■ **Task brief**: Search the data for the word "respond". Reproduce every line where it is found.

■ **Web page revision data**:
┌────────

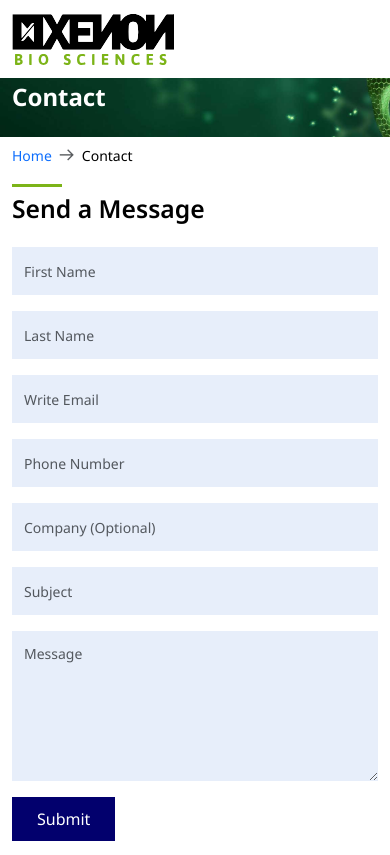
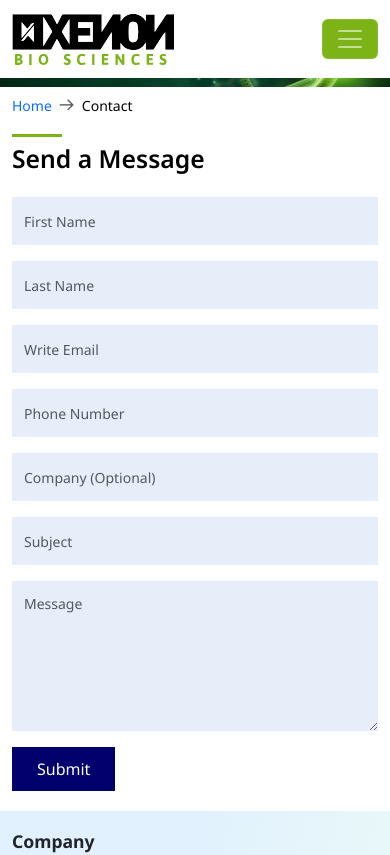
Before and after one commit to praveengupthanandipati/xenonnew, a React (Vite) app: page /Contact in a window 390 px wide. Shown: the top 855 px of the page. Built offline with nearby package versions, Linux system fonts and the light colour scheme.

Commit message:
updating the downloads

```diff
--- a/src/components/Header.jsx
+++ b/src/components/Header.jsx
@@ -73,7 +73,7 @@ const Header = () => {
             data-bs-target="#offcanvasNavbar2"
             aria-controls="offcanvasNavbar2"
           >
-            <span className="navbar-toggler-icon"><i className="bi bi-list"></i></span>
+            <span className="navbar-toggler-icon"></span>
           </button>
           <div
             className="offcanvas offcanvas-end text-bg-dark"
--- a/src/components/HomeBanner.jsx
+++ b/src/components/HomeBanner.jsx
@@ -46,7 +46,7 @@ const HomeBanner = () => {
   return (
     <div>
        <div className="HomeSlider">
-        <div className="container-fluid g-0">
+        <div className="container-fluid g-md-0">
           <div className="row g-0 justify-content-between">
             <div className="col-md-7 align-self-center">
               <article className="article-slider">
--- a/src/styles/App.scss
+++ b/src/styles/App.scss
@@ -72,6 +72,27 @@ header{
         .nav-link.active{
             color:map.get(v.$colors, "primary");
         }
+    }
+    .navbar-toggler{
+      background-color:map.get(v.$colors, "primary")
+    }
+    .offcanvas-body{
+      .nav-item{
+         @include respond-below(map.get(v.$breakpoints, "lg")){
+          background:lighten(map.get(v.$colors, "black"), 20%);
+          margin-bottom:10px;
+         }
+         .nav-link{
+          @include respond-below(map.get(v.$breakpoints, "lg")){
+            color:map.get(v.$colors, "white");
+          }
+         }
+         .nav-link.active{
+          @include respond-below(map.get(v.$breakpoints, "lg")){
+            color:map.get(v.$colors, "primary");
+          }
+         }
+      }
     }
 }
 
@@ -396,7 +417,7 @@ main{
       padding: 100px 0;
       color: map.get(v.$colors, "white");
       @include respond-below(map.get(v.$breakpoints, "md")) {
-        padding: 75px 0 25px 0;
+        padding: 25px 0;
       }
 
       .h1 {
```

└────────

■ **Answer box**:
+         @include respond-below(map.get(v.$breakpoints, "lg")){
+          @include respond-below(map.get(v.$breakpoints, "lg")){
+          @include respond-below(map.get(v.$breakpoints, "lg")){
       @include respond-below(map.get(v.$breakpoints, "md")) {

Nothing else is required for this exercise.